Among the many things that I learned one fascinating fact stands out: Have you ever heard of spacer or yolkless eggs? These are miniature non-viable eggs whose purpose might be to support oxygen exchange (by promoting air circulation amongst the tightly packed eggs), regulate moisture in the nest, or prevent compaction by the sand. This nest had quite a few spacer eggs, but they are not counted as part of the clutch.

Our work done, we left our first female to finish patting down her nest and we broke out into smaller groups to better cover the 18 zones of Matura beach. I was ecstatic to see a turtle on night one. But my expectations were blown away by the ten more we saw that night. Followed by 15 turtles the next night, 13 the night after, and over 50 the night we visited Grand-Riviere beach - a unique location where turtles are packed into such a small beach that they nest on top of other nests, and each other it seemed! We were present on one of the nights when the turtles were being weighed at Matura (yes, weighed!). With care and precision this giant was gently harnessed then lifted. Turtles are in the air for only a short moment, and still being in a trance-like state after completing the nesting process, you can only wonder what they might be thinking. Then they are down again and ready to head back into the dark surf.

There is so much to say about those nights spent walking the beach. Each of our guides had their own unique personalities, tips and tricks, and ways that they whispered to the turtles they protected. The turtles themselves also had their own personalities. Some were indecisive, some made poor choices for nest sites, some were no nonsense and began nesting without hesitation, while others left meandering tracks about the beach before deciding just to head back into the surf. We never did find a Canadian turtle (a turtle previously tagged in Canadian waters, that is!) on this trip, but I am happy to report that they found one the week after we left, and she was given a fashionable satellite tag to accompany her on her way back to the North Atlantic where hopefully CSTN will encounter her again.

This collaboration between NatureSeekers and the CSTN began in 1999. Kathleen and her group regularly travel to Trinidad for monitoring and research efforts. Approximately 60% of Leatherbacks that feed in North Atlantic waters of eastern Canada nest on the beaches of this large island nation. The working relationship between these two groups is both highly professional and familial. Suzan's NatureSeekers is a family and community-oriented organization. At any time in the guest house, we would meet and hang out with the children of the beach patrollers. Many of them call Kathleen, 'Aunty Kathleen'. The travel extends in both directions with Trinidadian NatureSeekers also coming to Canada, specifically Halifax, to learn and train with the CSTN as they observe and tag sea turtles from boats as the turtles feed on abundant populations of jellyfish. In fact, I met up with two Trinidadian NatureSeekers, Rhema and Kyle, in late July that same summer and took them to Playdium (a giant arcade) to give them a taste of our video-game culture on a rainy maritime day. Rhema is the top turtle tagger with over 300 turtles tagged this season alone. Kyle is their technical expert who manages satellite tagging and drone flying among other duties (what a cool job description, eh!?). I can write so much about the other NatureSeekers and members of our CSTN group if time and space allowed. Likewise, there is so much to be said of the beauty of the natural sites we visited on our daytime excursions, the crafts that are made using repurposed materials pulled from the beach, the delicious food, and all the Trini slang we learned.

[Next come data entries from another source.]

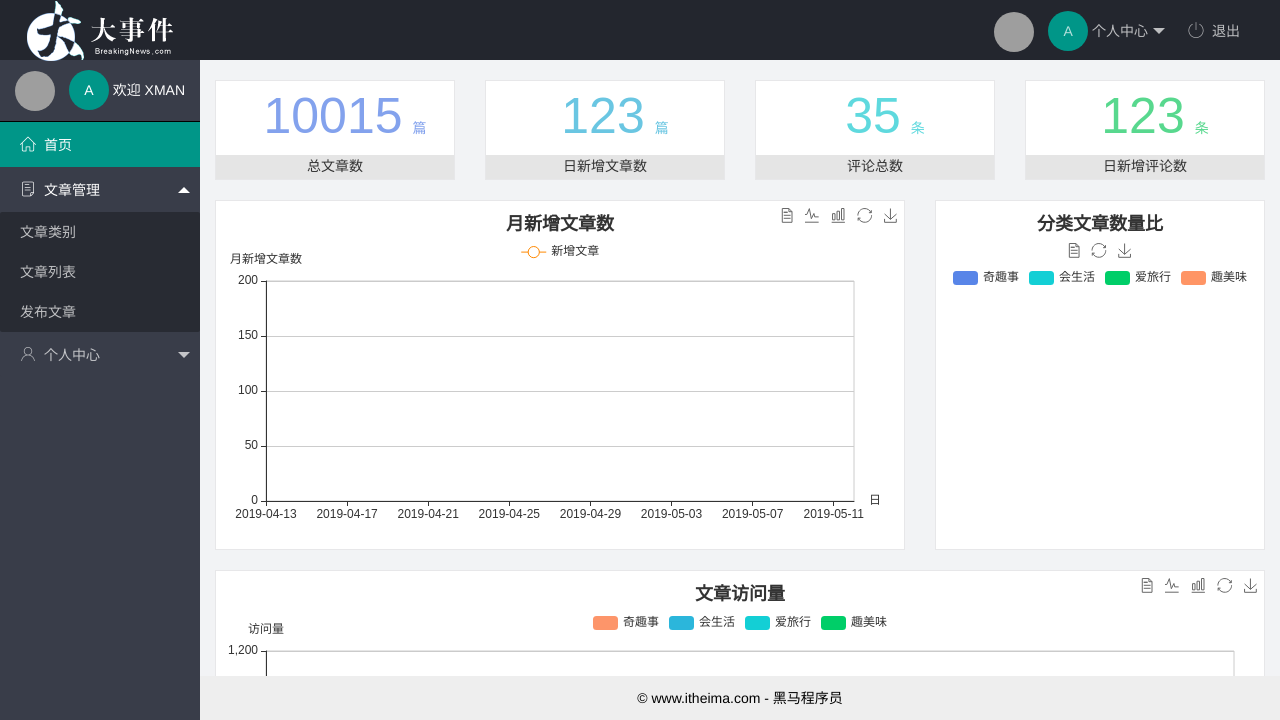
Repository: xxsleep/-
Page: home/index.html
The author's editor kept a copy of each file at every save. The page is drawn from the files as they stood at one save, then again after the next save.
The browser window is 1280 px wide. The pictures show the whole page.
Pictures or frames that could not be fetched are drawn as grey boxes. The page's requests for data from a server got no answer.

Above is the page before, as saved 2020-11-25 10:41:41.
Console error: TypeError: Cannot read properties of undefined (reading 'status')

After the next save:
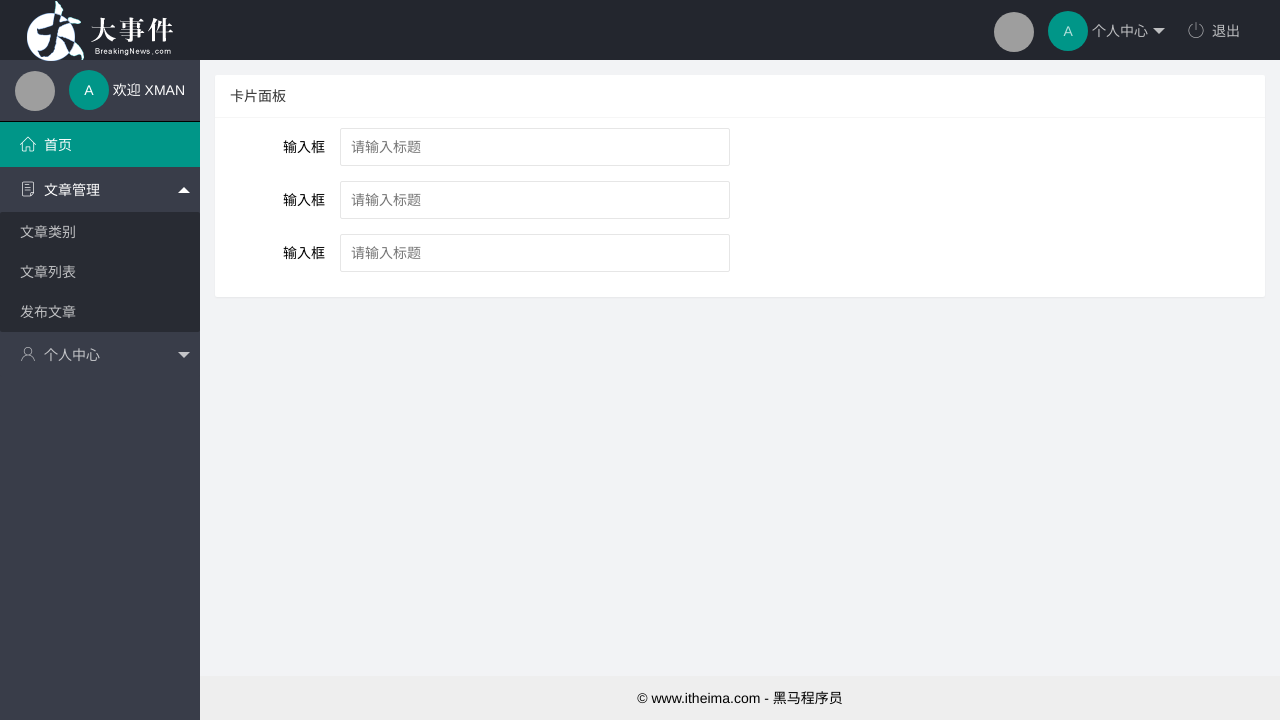
Saved 17 s later.
--- a/home/index.html
+++ b/home/index.html
@@ -70,7 +70,7 @@
 
         <div class="layui-body">
             <!-- 内容主体区域 -->
-            <iframe src="/home/dashboard.html" frameborder="0" name="layBody"></iframe>
+            <iframe src="/home/user/user.html" frameborder="0" name="layBody"></iframe>
         </div>
 
         <div class="layui-footer">
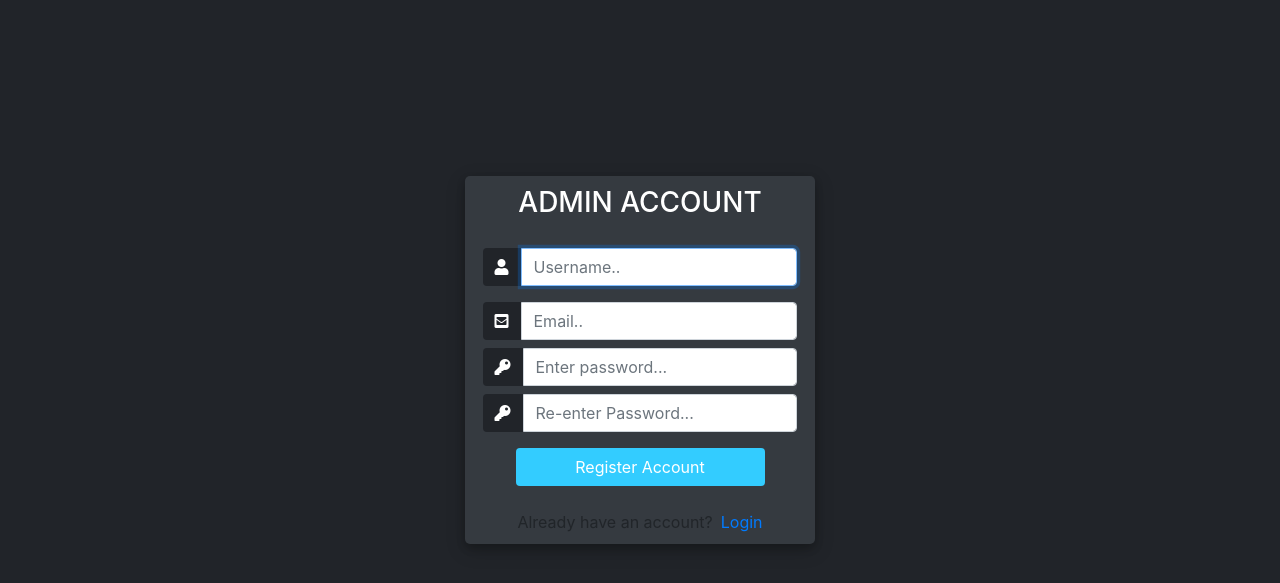
Repository: Abdaljawad-Aya/login-register-auth-validation-Django
Page: http://localhost/register/
An editor plug-in stored every save of this project. The page is shown before and after the next save, followed by the edit.
The browser window is 1280 px wide. The pictures show the whole page.
Some web libraries are served in a nearby version. The page is served by the project's application, run on Django 3.2 (project8/manage.py).

Above is the page before, as saved 2021-03-11 22:23:33.

After the next save:
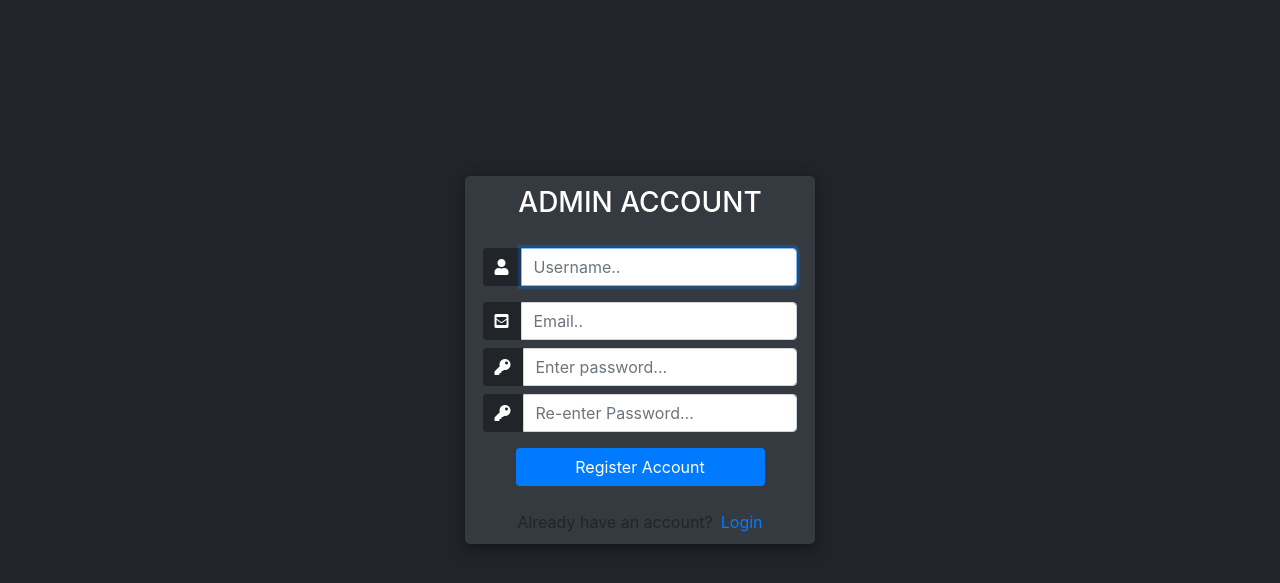
Saved 30 s later.
--- a/project8/project8/templates/register.html
+++ b/project8/project8/templates/register.html
@@ -41,7 +41,7 @@
 		}
 		.login_btn {
 			width: 100%;
-			background: #33ccff !important;
+			background: #007aff !important;
 			color: white !important;
 		}
 		.login_btn:focus {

I feel fortunate to be a part of this international collaboration and family of turtle warriors (that's me on the bottom right). My own adventures with both of these groups are just beginning. I look forward to what's ahead in the same way that a Leatherback looks forward to eating a jellyfish...with gusto!

For anyone who is interested in learning more, click on the links for more information on CSTN and their Trinidad excursion as well as their partners in conservation the NatureSeekers (website upcoming) or feel free to email me directly !